**EXERCISE**
When a line of the records contains "only", copy it.

========================

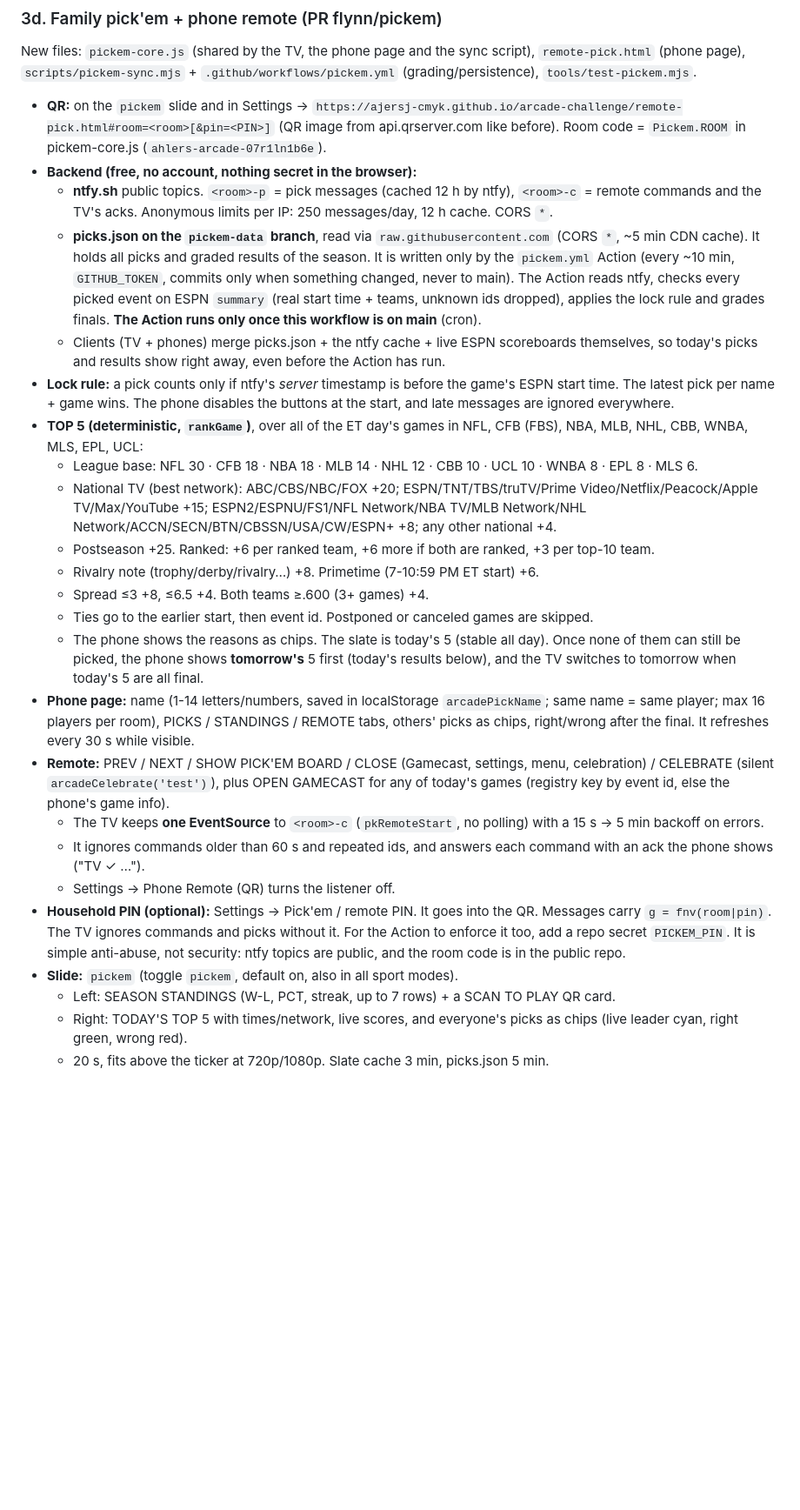
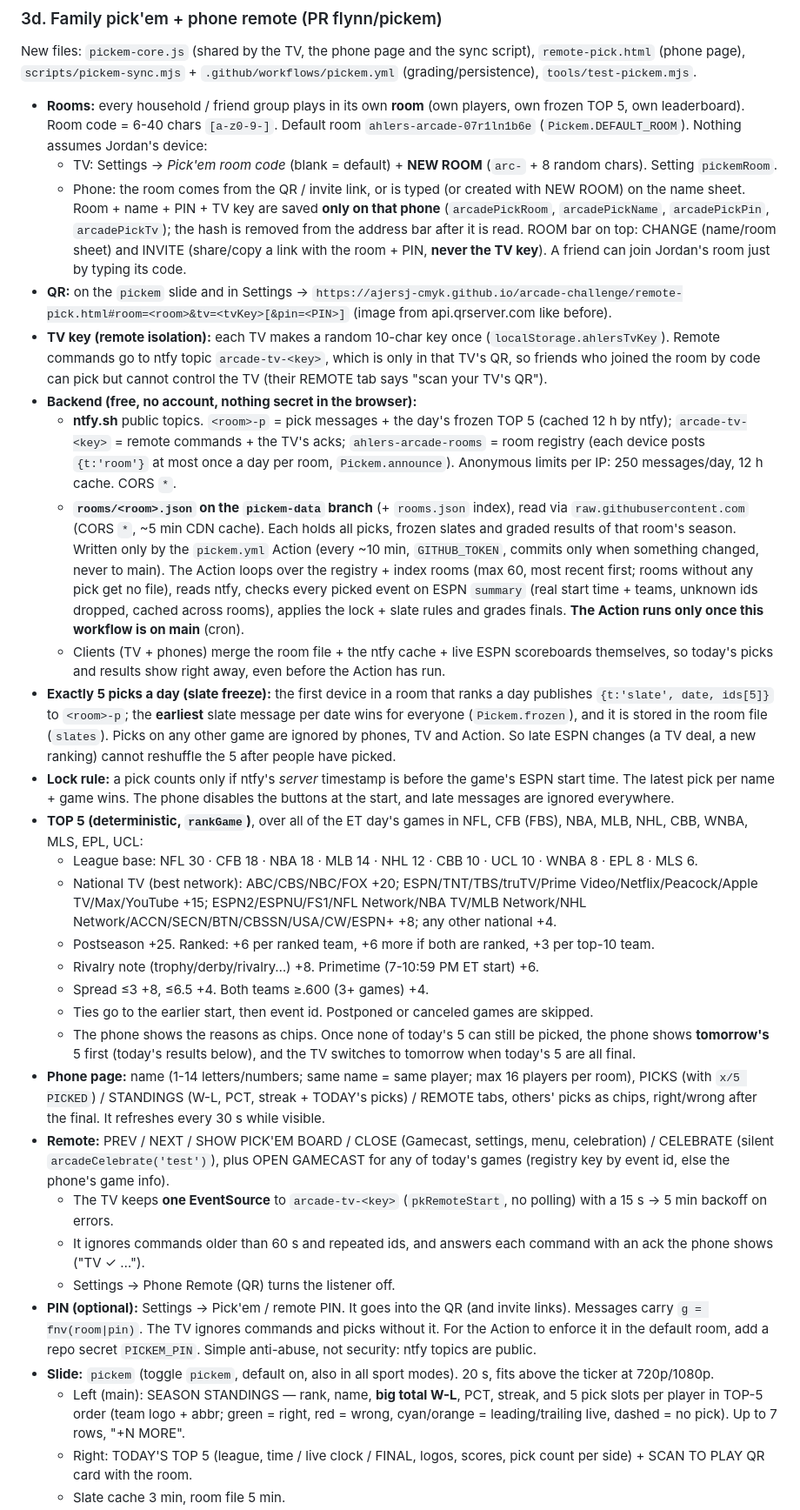
Before and after one commit to ajersj-cmyk/arcade-challenge, a Markdown page: FLYNN.md, the part around one of its changes. Shown at 87% size. Rendered like a GitHub page; blank space fills up the shorter version.

Commit message:
FLYNN.md: pick'em rooms, TV key, slate freeze, leaderboard; live lines + leader headshots (§3e)

```diff
--- a/FLYNN.md
+++ b/FLYNN.md
@@ -282,17 +282,34 @@ A broadcast-style news segment instead of the old scrolling list. Code: `showNew
 
 New files: `pickem-core.js` (shared by the TV, the phone page and the sync script), `remote-pick.html` (phone page),
 `scripts/pickem-sync.mjs` + `.github/workflows/pickem.yml` (grading/persistence), `tools/test-pickem.mjs`.
-- **QR:** on the `pickem` slide and in Settings → `https://ajersj-cmyk.github.io/arcade-challenge/remote-pick.html#room=<room>[&pin=<PIN>]`
-  (QR image from api.qrserver.com like before). Room code = `Pickem.ROOM` in pickem-core.js (`ahlers-arcade-07r1ln1b6e`).
+- **Rooms:** every household / friend group plays in its own **room** (own players, own frozen TOP 5, own leaderboard). Room code =
+  6-40 chars `[a-z0-9-]`. Default room `ahlers-arcade-07r1ln1b6e` (`Pickem.DEFAULT_ROOM`). Nothing assumes Jordan's device:
+  - TV: Settings → *Pick'em room code* (blank = default) + **NEW ROOM** (`arc-` + 8 random chars). Setting `pickemRoom`.
+  - Phone: the room comes from the QR / invite link, or is typed (or created with NEW ROOM) on the name sheet. Room + name +
+    PIN + TV key are saved **only on that phone** (`arcadePickRoom`, `arcadePickName`, `arcadePickPin`, `arcadePickTv`); the hash is
+    removed from the address bar after it is read. ROOM bar on top: CHANGE (name/room sheet) and INVITE (share/copy a link with
+    the room + PIN, **never the TV key**). A friend can join Jordan's room just by typing its code.
+- **QR:** on the `pickem` slide and in Settings → `https://ajersj-cmyk.github.io/arcade-challenge/remote-pick.html#room=<room>&tv=<tvKey>[&pin=<PIN>]`
+  (image from api.qrserver.com like before).
+- **TV key (remote isolation):** each TV makes a random 10-char key once (`localStorage.ahlersTvKey`). Remote commands go to
+  ntfy topic `arcade-tv-<key>`, which is only in that TV's QR, so friends who joined the room by code can pick but cannot
+  control the TV (their REMOTE tab says "scan your TV's QR").
 - **Backend (free, no account, nothing secret in the browser):**
-  - **ntfy.sh** public topics. `<room>-p` = pick messages (cached 12 h by ntfy), `<room>-c` = remote commands and the TV's acks.
-    Anonymous limits per IP: 250 messages/day, 12 h cache. CORS `*`.
-  - **picks.json on the `pickem-data` branch**, read via `raw.githubusercontent.com` (CORS `*`, ~5 min CDN cache). It holds all
-    picks and graded results of the season. It is written only by the `pickem.yml` Action (every ~10 min, `GITHUB_TOKEN`, commits only
-    when something changed, never to main). The Action reads ntfy, checks every picked event on ESPN `summary` (real start time + teams,
-    unknown ids dropped), applies the lock rule and grades finals. **The Action runs only once this workflow is on main** (cron).
-  - Clients (TV + phones) merge picks.json + the ntfy cache + live ESPN scoreboards themselves, so today's picks and results show
-    right away, even before the Action has run.
+  - **ntfy.sh** public topics. `<room>-p` = pick messages + the day's frozen TOP 5 (cached 12 h by ntfy); `arcade-tv-<key>` =
+    remote commands + the TV's acks; `ahlers-arcade-rooms` = room registry (each device posts `{t:'room'}` at most once a day
+    per room, `Pickem.announce`). Anonymous limits per IP: 250 messages/day, 12 h cache. CORS `*`.
+  - **`rooms/<room>.json` on the `pickem-data` branch** (+ `rooms.json` index), read via `raw.githubusercontent.com` (CORS `*`,
+    ~5 min CDN cache). Each holds all picks, frozen slates and graded results of that room's season. Written only by the
+    `pickem.yml` Action (every ~10 min, `GITHUB_TOKEN`, commits only when something changed, never to main). The Action loops over
+    the registry + index rooms (max 60, most recent first; rooms without any pick get no file), reads ntfy, checks every picked
+    event on ESPN `summary` (real start time + teams, unknown ids dropped, cached across rooms), applies the lock + slate rules and
+    grades finals. **The Action runs only once this workflow is on main** (cron).
+  - Clients (TV + phones) merge the room file + the ntfy cache + live ESPN scoreboards themselves, so today's picks and results
+    show right away, even before the Action has run.
+- **Exactly 5 picks a day (slate freeze):** the first device in a room that ranks a day publishes `{t:'slate', date, ids[5]}` to
+  `<room>-p`; the **earliest** slate message per date wins for everyone (`Pickem.frozen`), and it is stored in the room file
+  (`slates`). Picks on any other game are ignored by phones, TV and Action. So late ESPN changes (a TV deal, a new ranking) cannot
+  reshuffle the 5 after people have picked.
 - **Lock rule:** a pick counts only if ntfy's *server* timestamp is before the game's ESPN start time. The latest pick per
   name + game wins. The phone disables the buttons at the start, and late messages are ignored everywhere.
 - **TOP 5 (deterministic, `rankGame`)**, over all of the ET day's games in NFL, CFB (FBS), NBA, MLB, NHL, CBB, WNBA, MLS, EPL, UCL:
@@ -303,20 +320,22 @@ New files: `pickem-core.js` (shared by the TV, the phone page and the sync scrip
   - Rivalry note (trophy/derby/rivalry…) +8. Primetime (7-10:59 PM ET start) +6.
   - Spread ≤3 +8, ≤6.5 +4. Both teams ≥.600 (3+ games) +4.
   - Ties go to the earlier start, then event id. Postponed or canceled games are skipped.
-  - The phone shows the reasons as chips. The slate is today's 5 (stable all day). Once none of them can still be picked, the
-    phone shows **tomorrow's** 5 first (today's results below), and the TV switches to tomorrow when today's 5 are all final.
-- **Phone page:** name (1-14 letters/numbers, saved in localStorage `arcadePickName`; same name = same player; max 16 players
-  per room), PICKS / STANDINGS / REMOTE tabs, others' picks as chips, right/wrong after the final. It refreshes every 30 s while visible.
+  - The phone shows the reasons as chips. Once none of today's 5 can still be picked, the phone shows **tomorrow's** 5 first
+    (today's results below), and the TV switches to tomorrow when today's 5 are all final.
+- **Phone page:** name (1-14 letters/numbers; same name = same player; max 16 players per room), PICKS (with `x/5 PICKED`) /
+  STANDINGS (W-L, PCT, streak + TODAY's picks) / REMOTE tabs, others' picks as chips, right/wrong after the final. It refreshes every
+  30 s while visible.
 - **Remote:** PREV / NEXT / SHOW PICK'EM BOARD / CLOSE (Gamecast, settings, menu, celebration) / CELEBRATE (silent
   `arcadeCelebrate('test')`), plus OPEN GAMECAST for any of today's games (registry key by event id, else the phone's game info).
-  - The TV keeps **one EventSource** to `<room>-c` (`pkRemoteStart`, no polling) with a 15 s → 5 min backoff on errors.
+  - The TV keeps **one EventSource** to `arcade-tv-<key>` (`pkRemoteStart`, no polling) with a 15 s → 5 min backoff on errors.
   - It ignores commands older than 60 s and repeated ids, and answers each command with an ack the phone shows ("TV ✓ …").
   - Settings → Phone Remote (QR) turns the listener off.
-- **Household PIN (optional):** Settings → Pick'em / remote PIN. It goes into the QR. Messages carry `g = fnv(room|pin)`. The TV
-  ignores commands and picks without it. For the Action to enforce it too, add a repo secret `PICKEM_PIN`. It is simple anti-abuse,
-  not security: ntfy topics are public, and the room code is in the public repo.
-- **Slide:** `pickem` (toggle `pickem`, default on, also in all sport modes).
-  - Left: SEASON STANDINGS (W-L, PCT, streak, up to 7 rows) + a SCAN TO PLAY QR card.
-  - Right: TODAY'S TOP 5 with times/network, live scores, and everyone's picks as chips (live leader cyan, right green, wrong red).
-  - 20 s, fits above the ticker at 720p/1080p. Slate cache 3 min, picks.json 5 min.
+- **PIN (optional):** Settings → Pick'em / remote PIN. It goes into the QR (and invite links). Messages carry `g = fnv(room|pin)`.
+  The TV ignores commands and picks without it. For the Action to enforce it in the default room, add a repo secret `PICKEM_PIN`.
+  Simple anti-abuse, not security: ntfy topics are public.
+- **Slide:** `pickem` (toggle `pickem`, default on, also in all sport modes). 20 s, fits above the ticker at 720p/1080p.
+  - Left (main): SEASON STANDINGS — rank, name, **big total W-L**, PCT, streak, and 5 pick slots per player in TOP-5 order (team
+    logo + abbr; green = right, red = wrong, cyan/orange = leading/trailing live, dashed = no pick). Up to 7 rows, "+N MORE".
+  - Right: TODAY'S TOP 5 (league, time / live clock / FINAL, logos, scores, pick count per side) + SCAN TO PLAY QR card with the room.
+  - Slate cache 3 min, room file 5 min.
 - **Standings:** 1 point per correct pick; ties/draws don't count. Sorted by W, then PCT, L, name.
```
Also changed, not shown: other parts of FLYNN.md (+19 -6 lines).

========================

**SOLUTION FOR THIS PROBLEM**
+    PIN + TV key are saved **only on that phone** (`arcadePickRoom`, `arcadePickName`, `arcadePickPin`, `arcadePickTv`); the hash is
+  ntfy topic `arcade-tv-<key>`, which is only in that TV's QR, so friends who joined the room by code can pick but cannot
-    picks and graded results of the season. It is written only by the `pickem.yml` Action (every ~10 min, `GITHUB_TOKEN`, commits only
-    unknown ids dropped), applies the lock rule and grades finals. **The Action runs only once this workflow is on main** (cron).
+    ~5 min CDN cache). Each holds all picks, frozen slates and graded results of that room's season. Written only by the
+    `pickem.yml` Action (every ~10 min, `GITHUB_TOKEN`, commits only when something changed, never to main). The Action loops over
+    grades finals. **The Action runs only once this workflow is on main** (cron).
 - **Lock rule:** a pick counts only if ntfy's *server* timestamp is before the game's ESPN start time. The latest pick per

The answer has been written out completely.